As a little boy, I wanted to be an astronaut, not uncommon for young boys. As since I grew up in Florida, we visited Cape Kennedy (it has now reverted back to its original name of Cape Canaveral, and the Kennedy Space Center has been built for tourists) several times. Looking at the rockets that came back, everything from the original Mercury capsules and the giant Saturn 5 rockets that took us to the moon (or did they? – think I’ve been watching too many X-Files), and especially the Shuttles kept the wonder alive for me. But I have to admit, over the last years, as NASA has constantly had their budget cut and less and less space programs are originating here in the USA, my interest has waned.
But today we have another “big boy” launch. The Falcon 9 Heavy. This excites me. I worked at Cape Canaveral for a short time (it was cut short by 9/11 when my sub-contract was terminated as many others were). And if I’m not mistaken, this was the launch pad I worked on.
But one thing I find almost humorous is that Elon Musk (@ElonMusk) has put one of his Telsa Roadsters, with a “spaceman” in the driver seat (no one is in the suit, in case you were concerned). The mission, as I understand it, is not only a real test of the Falcon 9 Heavy engines but to travel to Mars.
Not only is this cool as hell, it reminds me of one my all-time favorite movies, “Heavy Metal“. This animated movie, released in 1981 (not good for little children – see the link), starts off with a spaceman leaving orbit in a 1959 Corvette and reentering earth.
This intro always intrigued me. It was obvious that no one could survive such a reentry, but what the hell, it’s a cartoon, and we well know that physics do not apply in the world of cartoons. I was down with it. Now, this Telsa Roadster will sadly, not be landing on Mars just left orbiting for eternity. Still a cool accomplishment.
So now we have a roadster blasting off into space, or as Elon said: “it blows up in a million little pieces”. It could go either way, this is the first launch of this rocket model.
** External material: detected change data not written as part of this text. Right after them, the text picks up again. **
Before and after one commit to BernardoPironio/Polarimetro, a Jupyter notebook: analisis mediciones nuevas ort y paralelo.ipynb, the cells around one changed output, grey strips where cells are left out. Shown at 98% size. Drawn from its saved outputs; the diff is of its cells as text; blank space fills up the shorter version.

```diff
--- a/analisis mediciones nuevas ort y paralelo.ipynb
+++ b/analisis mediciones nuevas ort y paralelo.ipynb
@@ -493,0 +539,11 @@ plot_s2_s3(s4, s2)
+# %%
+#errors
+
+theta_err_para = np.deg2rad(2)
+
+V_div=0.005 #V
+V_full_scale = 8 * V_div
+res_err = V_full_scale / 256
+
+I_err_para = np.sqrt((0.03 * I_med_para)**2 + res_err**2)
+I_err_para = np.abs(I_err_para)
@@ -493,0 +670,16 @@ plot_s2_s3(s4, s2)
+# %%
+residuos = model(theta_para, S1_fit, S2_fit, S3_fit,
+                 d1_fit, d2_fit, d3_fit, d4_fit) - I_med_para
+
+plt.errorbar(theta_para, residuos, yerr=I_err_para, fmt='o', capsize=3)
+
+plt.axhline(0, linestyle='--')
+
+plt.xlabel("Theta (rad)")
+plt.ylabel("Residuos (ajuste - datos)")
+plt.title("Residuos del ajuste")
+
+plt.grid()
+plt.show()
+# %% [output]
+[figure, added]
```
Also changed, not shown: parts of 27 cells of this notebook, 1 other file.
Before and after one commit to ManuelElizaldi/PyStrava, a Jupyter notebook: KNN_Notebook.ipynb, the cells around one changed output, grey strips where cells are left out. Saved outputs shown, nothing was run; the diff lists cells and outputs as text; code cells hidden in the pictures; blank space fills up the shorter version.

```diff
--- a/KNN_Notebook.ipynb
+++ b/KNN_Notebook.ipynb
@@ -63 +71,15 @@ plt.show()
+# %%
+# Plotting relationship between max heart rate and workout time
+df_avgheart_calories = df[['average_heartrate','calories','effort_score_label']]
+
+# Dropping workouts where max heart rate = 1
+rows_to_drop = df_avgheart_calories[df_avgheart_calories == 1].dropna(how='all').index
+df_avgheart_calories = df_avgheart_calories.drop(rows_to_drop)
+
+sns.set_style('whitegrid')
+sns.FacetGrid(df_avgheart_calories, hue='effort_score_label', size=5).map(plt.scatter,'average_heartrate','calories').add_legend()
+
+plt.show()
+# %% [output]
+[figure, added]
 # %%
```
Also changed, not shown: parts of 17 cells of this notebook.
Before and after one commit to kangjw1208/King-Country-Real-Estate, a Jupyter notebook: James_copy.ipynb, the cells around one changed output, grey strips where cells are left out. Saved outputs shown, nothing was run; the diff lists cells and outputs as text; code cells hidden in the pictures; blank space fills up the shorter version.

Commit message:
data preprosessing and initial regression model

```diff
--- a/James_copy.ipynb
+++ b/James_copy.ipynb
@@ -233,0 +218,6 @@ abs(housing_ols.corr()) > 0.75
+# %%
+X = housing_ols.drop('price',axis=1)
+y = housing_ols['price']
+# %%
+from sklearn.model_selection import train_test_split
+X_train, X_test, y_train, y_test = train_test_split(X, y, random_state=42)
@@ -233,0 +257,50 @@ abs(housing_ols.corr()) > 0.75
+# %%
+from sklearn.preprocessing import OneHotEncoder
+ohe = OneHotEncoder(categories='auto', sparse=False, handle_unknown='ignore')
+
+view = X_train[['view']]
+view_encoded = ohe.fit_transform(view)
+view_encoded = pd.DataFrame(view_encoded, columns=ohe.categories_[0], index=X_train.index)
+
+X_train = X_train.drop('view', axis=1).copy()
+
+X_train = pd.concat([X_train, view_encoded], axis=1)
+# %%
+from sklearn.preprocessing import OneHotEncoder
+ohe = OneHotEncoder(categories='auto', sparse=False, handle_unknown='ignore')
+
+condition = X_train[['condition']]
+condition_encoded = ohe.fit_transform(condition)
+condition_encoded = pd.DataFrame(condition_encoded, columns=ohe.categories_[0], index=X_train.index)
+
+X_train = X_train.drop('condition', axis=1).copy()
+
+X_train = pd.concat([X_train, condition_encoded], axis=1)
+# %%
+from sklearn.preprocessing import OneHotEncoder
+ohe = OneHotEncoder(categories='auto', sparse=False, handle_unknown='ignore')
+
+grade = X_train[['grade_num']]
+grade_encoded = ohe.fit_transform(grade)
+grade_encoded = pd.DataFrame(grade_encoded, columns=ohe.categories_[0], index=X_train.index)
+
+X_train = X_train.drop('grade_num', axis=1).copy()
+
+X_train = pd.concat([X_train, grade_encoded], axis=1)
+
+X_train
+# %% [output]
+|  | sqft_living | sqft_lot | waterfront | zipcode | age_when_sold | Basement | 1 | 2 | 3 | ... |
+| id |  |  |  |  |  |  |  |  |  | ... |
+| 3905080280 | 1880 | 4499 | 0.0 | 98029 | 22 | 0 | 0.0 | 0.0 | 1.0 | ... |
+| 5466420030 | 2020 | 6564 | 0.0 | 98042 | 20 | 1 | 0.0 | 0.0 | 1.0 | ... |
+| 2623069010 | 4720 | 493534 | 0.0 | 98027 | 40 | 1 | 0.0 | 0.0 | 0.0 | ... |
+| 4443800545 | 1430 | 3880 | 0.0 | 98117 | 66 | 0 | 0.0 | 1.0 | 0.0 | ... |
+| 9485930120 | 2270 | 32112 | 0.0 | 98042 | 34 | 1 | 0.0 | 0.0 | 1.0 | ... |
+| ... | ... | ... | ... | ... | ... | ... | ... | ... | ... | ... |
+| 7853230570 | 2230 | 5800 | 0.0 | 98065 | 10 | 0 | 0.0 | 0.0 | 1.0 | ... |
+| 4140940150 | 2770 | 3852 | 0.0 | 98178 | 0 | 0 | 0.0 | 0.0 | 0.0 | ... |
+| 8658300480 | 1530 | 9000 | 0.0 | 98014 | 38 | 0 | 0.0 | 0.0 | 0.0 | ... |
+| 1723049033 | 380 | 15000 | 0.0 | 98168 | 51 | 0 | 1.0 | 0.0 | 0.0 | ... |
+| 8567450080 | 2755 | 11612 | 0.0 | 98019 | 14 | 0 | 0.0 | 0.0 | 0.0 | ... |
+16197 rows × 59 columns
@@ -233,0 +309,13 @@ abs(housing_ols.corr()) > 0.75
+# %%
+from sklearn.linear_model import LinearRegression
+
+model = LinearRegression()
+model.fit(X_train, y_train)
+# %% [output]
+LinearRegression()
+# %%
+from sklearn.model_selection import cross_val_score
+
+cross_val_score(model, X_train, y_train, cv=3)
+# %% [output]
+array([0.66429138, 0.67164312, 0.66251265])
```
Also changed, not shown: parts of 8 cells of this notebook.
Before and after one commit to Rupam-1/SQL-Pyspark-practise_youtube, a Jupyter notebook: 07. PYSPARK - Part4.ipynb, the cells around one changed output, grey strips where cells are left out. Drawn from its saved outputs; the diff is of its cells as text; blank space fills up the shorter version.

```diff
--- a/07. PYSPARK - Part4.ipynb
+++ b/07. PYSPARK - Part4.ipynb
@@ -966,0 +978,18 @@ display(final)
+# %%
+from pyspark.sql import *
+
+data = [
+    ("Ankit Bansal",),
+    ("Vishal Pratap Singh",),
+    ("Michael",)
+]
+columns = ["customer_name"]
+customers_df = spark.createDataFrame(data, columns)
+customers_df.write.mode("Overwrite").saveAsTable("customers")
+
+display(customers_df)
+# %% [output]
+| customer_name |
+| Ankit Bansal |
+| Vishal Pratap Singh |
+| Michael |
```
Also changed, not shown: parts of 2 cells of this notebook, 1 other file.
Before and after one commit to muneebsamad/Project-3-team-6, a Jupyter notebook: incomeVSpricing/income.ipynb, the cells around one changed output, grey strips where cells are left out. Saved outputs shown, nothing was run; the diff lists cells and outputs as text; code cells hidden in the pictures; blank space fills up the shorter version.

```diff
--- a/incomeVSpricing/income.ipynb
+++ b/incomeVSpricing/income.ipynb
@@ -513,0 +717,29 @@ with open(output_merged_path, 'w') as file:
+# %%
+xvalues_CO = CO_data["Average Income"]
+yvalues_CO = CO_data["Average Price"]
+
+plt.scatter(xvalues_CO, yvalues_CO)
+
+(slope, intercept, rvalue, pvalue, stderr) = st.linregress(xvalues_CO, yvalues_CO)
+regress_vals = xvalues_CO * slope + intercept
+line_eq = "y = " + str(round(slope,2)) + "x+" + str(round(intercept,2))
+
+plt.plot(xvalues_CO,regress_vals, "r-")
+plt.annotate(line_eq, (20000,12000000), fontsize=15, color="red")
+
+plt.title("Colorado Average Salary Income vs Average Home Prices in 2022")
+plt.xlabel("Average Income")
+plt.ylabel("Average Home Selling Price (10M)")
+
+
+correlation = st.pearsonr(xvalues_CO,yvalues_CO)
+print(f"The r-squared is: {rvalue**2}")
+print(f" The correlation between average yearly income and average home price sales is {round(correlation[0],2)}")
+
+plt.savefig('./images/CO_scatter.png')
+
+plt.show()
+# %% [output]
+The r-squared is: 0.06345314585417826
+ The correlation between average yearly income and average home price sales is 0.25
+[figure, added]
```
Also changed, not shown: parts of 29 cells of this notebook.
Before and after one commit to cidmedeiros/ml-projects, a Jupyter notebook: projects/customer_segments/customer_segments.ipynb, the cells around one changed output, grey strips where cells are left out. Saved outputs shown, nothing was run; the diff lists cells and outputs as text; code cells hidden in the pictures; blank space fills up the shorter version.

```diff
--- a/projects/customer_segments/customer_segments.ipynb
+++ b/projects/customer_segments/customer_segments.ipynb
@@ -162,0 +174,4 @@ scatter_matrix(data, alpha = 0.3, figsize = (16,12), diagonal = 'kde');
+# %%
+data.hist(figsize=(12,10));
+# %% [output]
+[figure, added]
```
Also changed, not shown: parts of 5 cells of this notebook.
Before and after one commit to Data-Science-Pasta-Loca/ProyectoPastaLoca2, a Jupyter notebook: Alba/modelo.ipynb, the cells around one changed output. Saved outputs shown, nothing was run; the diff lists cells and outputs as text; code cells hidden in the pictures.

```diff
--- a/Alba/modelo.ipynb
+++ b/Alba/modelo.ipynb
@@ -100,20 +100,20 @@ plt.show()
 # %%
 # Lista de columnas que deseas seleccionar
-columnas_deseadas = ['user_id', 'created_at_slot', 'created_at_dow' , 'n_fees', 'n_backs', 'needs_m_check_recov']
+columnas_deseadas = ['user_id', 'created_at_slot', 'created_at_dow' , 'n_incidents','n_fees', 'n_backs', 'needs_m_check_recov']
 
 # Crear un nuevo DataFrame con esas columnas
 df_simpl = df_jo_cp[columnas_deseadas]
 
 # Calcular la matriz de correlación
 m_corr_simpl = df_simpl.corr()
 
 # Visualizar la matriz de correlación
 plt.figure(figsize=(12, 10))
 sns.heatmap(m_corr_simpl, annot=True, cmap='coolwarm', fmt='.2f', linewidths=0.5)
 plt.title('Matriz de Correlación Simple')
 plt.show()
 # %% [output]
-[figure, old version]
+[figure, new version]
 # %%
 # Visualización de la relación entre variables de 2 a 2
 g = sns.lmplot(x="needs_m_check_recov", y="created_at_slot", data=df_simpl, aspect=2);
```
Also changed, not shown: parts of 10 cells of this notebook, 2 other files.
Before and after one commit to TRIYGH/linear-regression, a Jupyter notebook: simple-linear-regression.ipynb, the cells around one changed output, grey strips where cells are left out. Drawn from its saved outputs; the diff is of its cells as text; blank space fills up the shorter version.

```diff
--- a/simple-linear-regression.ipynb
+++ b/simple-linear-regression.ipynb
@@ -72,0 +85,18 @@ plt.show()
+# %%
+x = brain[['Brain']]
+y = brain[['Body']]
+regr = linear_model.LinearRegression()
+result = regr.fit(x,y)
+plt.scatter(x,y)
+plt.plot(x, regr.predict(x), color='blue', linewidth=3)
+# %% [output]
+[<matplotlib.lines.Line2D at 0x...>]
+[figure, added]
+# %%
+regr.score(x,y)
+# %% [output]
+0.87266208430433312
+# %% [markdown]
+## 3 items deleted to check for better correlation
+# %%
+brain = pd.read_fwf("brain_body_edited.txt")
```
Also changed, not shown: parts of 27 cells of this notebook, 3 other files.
And no matter how much testing they put it through, it’s still a bit of a crapshoot.
If you want to watch the launch from the comfort of where ever you’re reading this, the launch window is 1:30 – 4:00 PM EST. You can watch the live webcast at the SpaceX website (along with a host of other sites). The feed usually goes live about an hour prior to the launch window opening.
I’ll be watching, hope you can too!